### GOAL OF THE EXERCISE
Find the lines in the material below that include the word "color", count them, and give that count alone.
[ENTRIES SHOWN — start]
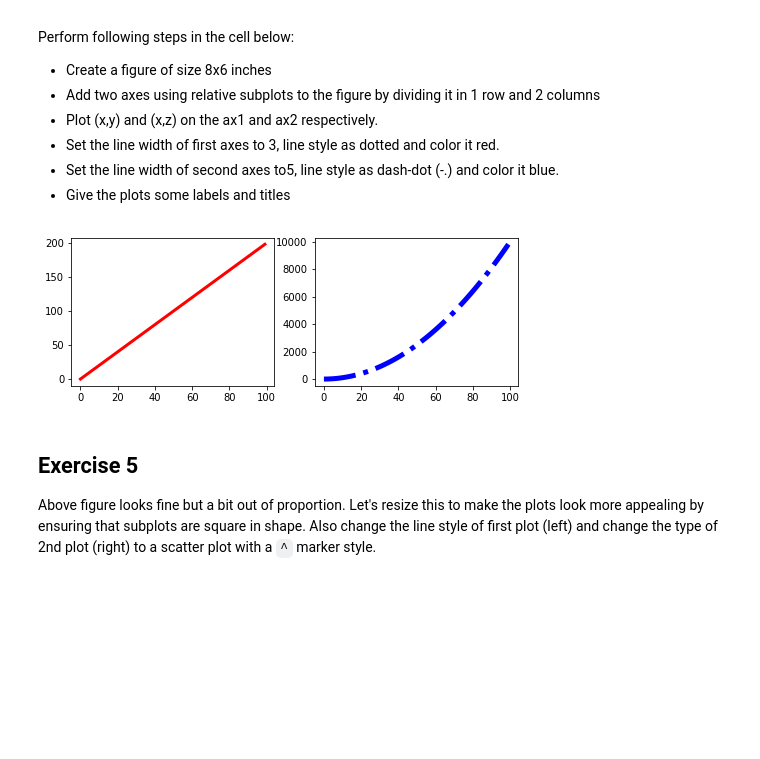
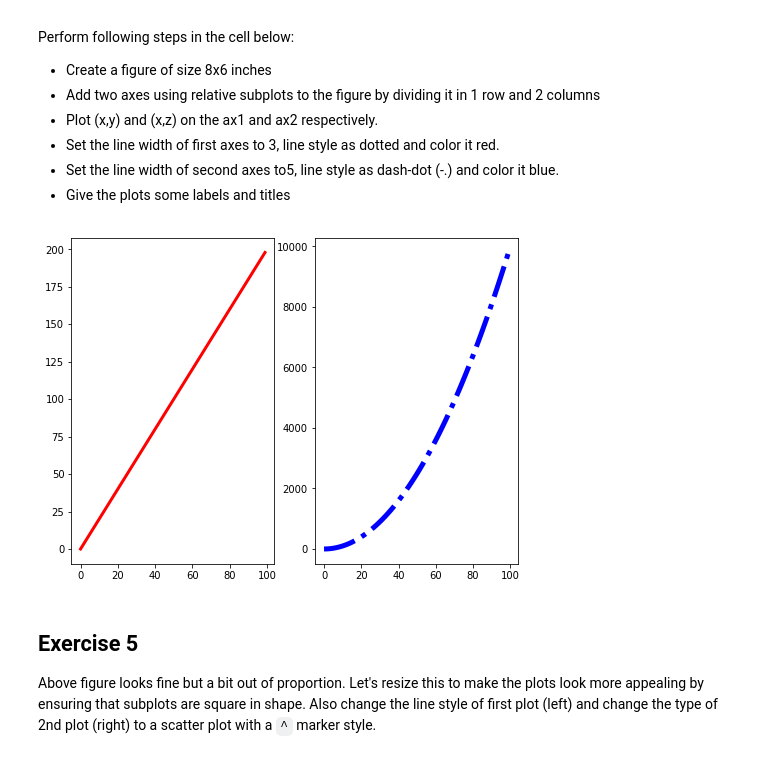
Before and after one commit to jdmitchell0216/ds-matplotlib-intro-lab-nyc-ds-career-012819, a Jupyter notebook: index.ipynb, the cells around one changed output. Drawn from its saved outputs; the diff is of its cells as text; code cells hidden in the pictures; blank space fills up the shorter version.

```diff
--- a/index.ipynb
+++ b/index.ipynb
@@ -143,16 +143,16 @@ Perform following steps in the cell below:
 # %%
 # Define a new figure with matplotlib's .plot() function.
 new_figure = plt.figure(figsize = (8, 6))
 # Add a subplot to the figure - a new axes
-ax1 = new_figure.add_subplot(221)
-ax2 = new_figure.add_subplot(22)
+ax1 = new_figure.add_subplot(121)
+ax2 = new_figure.add_subplot(122)
 # Generate a line plot
 ax1.plot(x, y, color='red', linewidth=3, linestyle = '-')
 ax2.plot(x, z, color='blue', linewidth=5, linestyle = '-.')
 
 plt.show()
 # %% [output]
-[figure, old version]
+[figure, new version]
 # %% [markdown]
 ## Exercise 5
 
```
[ENTRIES SHOWN — finish]
### RESPONSE AREA
2